I was underwhelmed by Denis Lipman's A Yank Back to England: The Prodigal Tourist Returns.
Mr. CR, continuing his surprising trend of reading some of the same nonfiction that I am, concurred in this evaluation.
Lipman, originally from England, weaves a tale of several years' worth of visits back to his home country to visit his parents (with his wife and daughter in tow). He's the son of two Cockney East-Enders who are getting on in years, which makes for some generational (and cultural) tensions between them and Lipman's new family.
In addition to visiting his parents, Lipman also details their week-long stays in a variety of lodgings and cottages, and the day trips they take to various small towns, churches, and other off-the-beaten-trail attractions in (primarily) the southern part of England.
The trips frequently start in Lipman's hometown of Dagenham, a suburb of east London, where he starts be describing his parents' place: "In the States, where cold and hot water come gently together, mixing is not required. In my parents' house, the hot water faucet spat liquid that could produce third degree burns on contact. By contrast, the cold faucet pumped out ice water that could congeal a slashed artery in a matter of seconds. The only way to survive the plumbing was to mix...Probably another reason why the English are innately patient at supermarket checkouts, long suffering when waiting for hospital appointments, and very good at waiting for buses. Our Job-like forbearance is tested from the moment we wake up. The English who do not possess this kind of fortitude, like me, tend to emigrate." (p. 6.)

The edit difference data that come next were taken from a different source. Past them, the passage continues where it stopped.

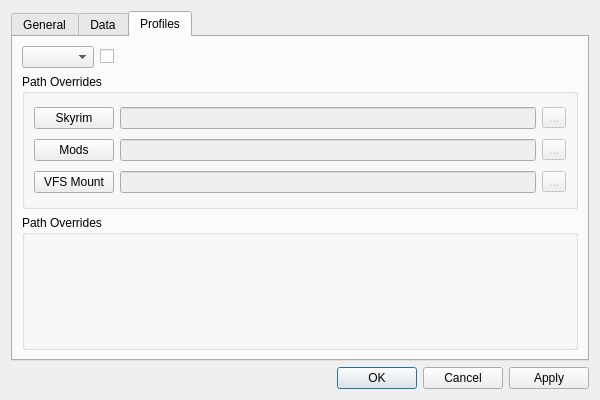
Above: skymodman/interface/designer/ui/preferences_dialog.ui from Kf4btg/SkyModMan before the change. Below: the same form after it.
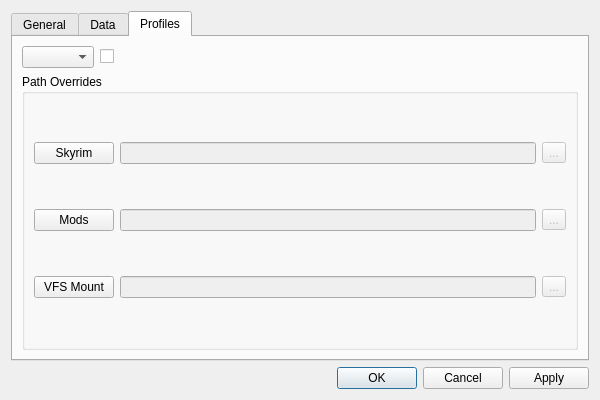
That is the form after the change. The open tabs and pages were chosen to show the change. Icons and pictures are not drawn.

The edit to the form file:
```diff
--- a/skymodman/interface/designer/ui/preferences_dialog.ui
+++ b/skymodman/interface/designer/ui/preferences_dialog.ui
@@ -557,13 +557,6 @@
        <item row="0" column="0" colspan="2">
         <widget class="QComboBox" name="combo_profiles"/>
        </item>
-       <item row="2" column="0" colspan="4">
-        <widget class="QGroupBox" name="groupBox">
-         <property name="title">
-          <string>Path Overrides</string>
-         </property>
-        </widget>
-       </item>
        <item row="0" column="3">
         <spacer name="horizontalSpacer">
          <property name="orientation">
```
Left out of the diff: 2 changed lines with no effect on the pictures.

I know. I should have chosen a quote where he's describing some of the places they visit to give you a feel for his writing. But honestly? I didn't bookmark anything and I couldn't find anything that stood out when I flipped back through the book. They do travel through a lot of places you might not read about in more urban travelogues or guides: Chartwell, Aldeburgh, Barking, Rattlesden, Lavenham, Saffron Walden, Woolpit, Romney Marsh, Rye, etc. But none of it seemed all that interesting or well-written, and I mainly stuck with it because, of course, I am constitutionally unable to put down books about Great Britain. But for your less dedicated Anglophile reader? Meh.